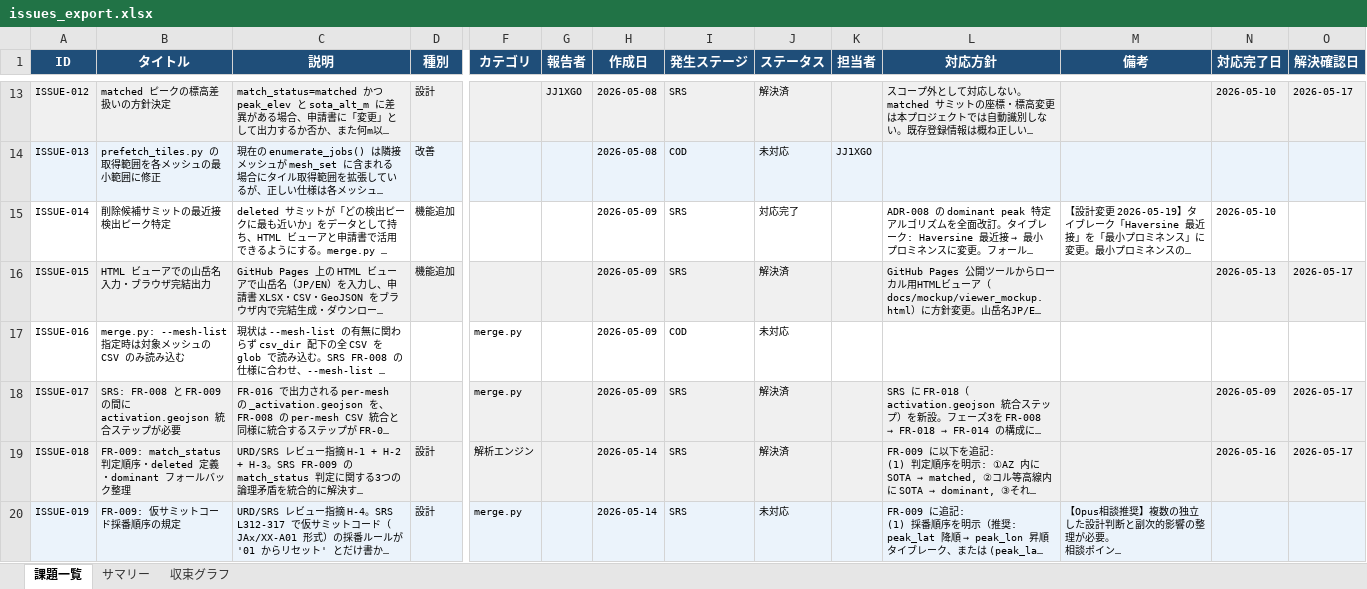
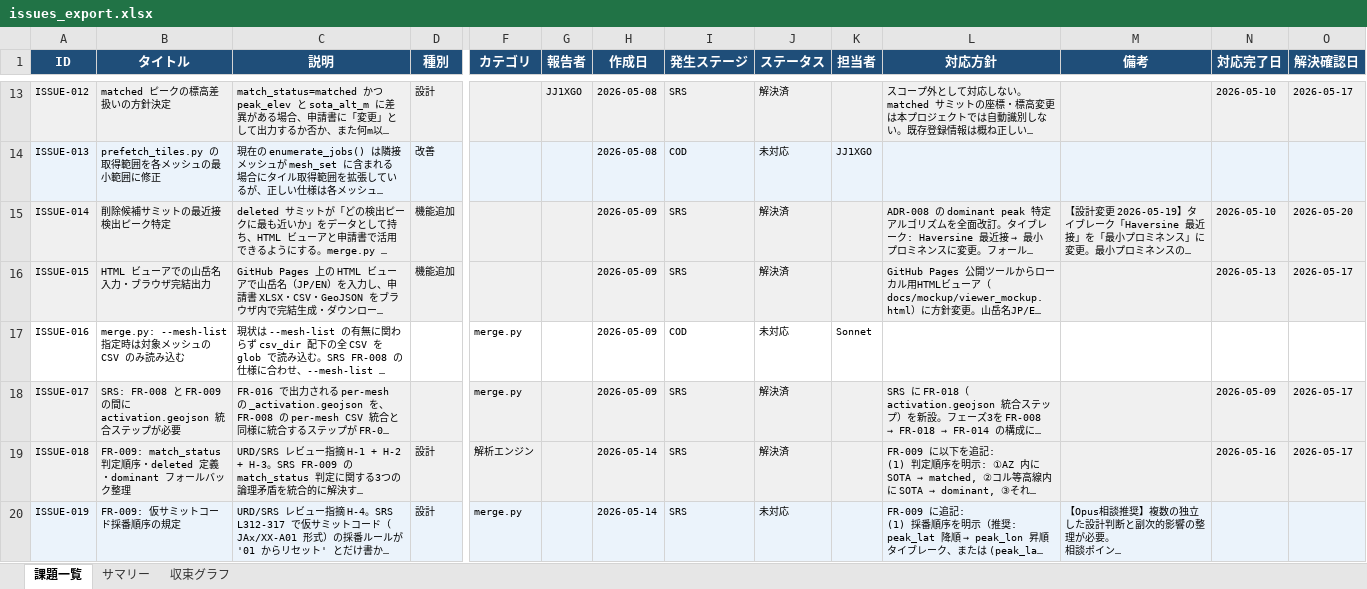
Before and after one commit to JJ1XGO/findsummits, an Excel workbook: mgmt/tracker/reports/issues_export.xlsx, sheet 課題一覧, drawn as a sheet; only a part is shown, gaps mark what is left out; long unchanged cells end in …; values as stored, in another font and other column widths than the file's, no borders; the diff covers the shown part only; the diff names each change by its address in the sheet, - before the commit and + after, or states it on an @@ line.

Commit message:
chore: トラッカー整理（発生ステージ修正・verify・担当者アサイン）
- ISSUE-036〜041 の発生ステージを COD → SRS に修正
- ISSUE-014 / ISSUE-021 を解決済にverify
- ISSUE-021 の備考欄に FR-014 上書きスコープの最終決定を記入
- コーディング系課題 7 件（ISSUE-016/036/037/038/039/040/041）の担当者を Sonnet にアサイン

```diff
--- a/mgmt/tracker/reports/issues_export.xlsx (sheet 課題一覧)
+++ b/mgmt/tracker/reports/issues_export.xlsx (sheet 課題一覧)
-A15:D15 fill: none
+A15:D15 fill: #F0F0F0
-F15:O15 fill: none
+F15:O15 fill: #F0F0F0
-J15 (ステータス): 対応完了
+J15 (ステータス): 解決済
-O15 (解決確認日): (empty)
+O15 (解決確認日): 2026-05-20
-K17 (担当者): (empty)
+K17 (担当者): Sonnet
```
Also changed, not shown: 15 edited cells elsewhere in this sheet, sheet サマリー, sheet 収束グラフ, charts or pictures, 1 other file.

■ **WHAT THE EXERCISE ASKS**
Every line from the one that holds "chore: トラッカー整理（発生ステージ修正・verify・担当者アサイン）" to the end of the data above should be given again exactly, with that line and the last one both kept.

■ **SOLUTION TO THE EXERCISE**
chore: トラッカー整理（発生ステージ修正・verify・担当者アサイン）
- ISSUE-036〜041 の発生ステージを COD → SRS に修正
- ISSUE-014 / ISSUE-021 を解決済にverify
- ISSUE-021 の備考欄に FR-014 上書きスコープの最終決定を記入
- コーディング系課題 7 件（ISSUE-016/036/037/038/039/040/041）の担当者を Sonnet にアサイン

```diff
--- a/mgmt/tracker/reports/issues_export.xlsx (sheet 課題一覧)
+++ b/mgmt/tracker/reports/issues_export.xlsx (sheet 課題一覧)
-A15:D15 fill: none
+A15:D15 fill: #F0F0F0
-F15:O15 fill: none
+F15:O15 fill: #F0F0F0
-J15 (ステータス): 対応完了
+J15 (ステータス): 解決済
-O15 (解決確認日): (empty)
+O15 (解決確認日): 2026-05-20
-K17 (担当者): (empty)
+K17 (担当者): Sonnet
```
Also changed, not shown: 15 edited cells elsewhere in this sheet, sheet サマリー, sheet 収束グラフ, charts or pictures, 1 other file.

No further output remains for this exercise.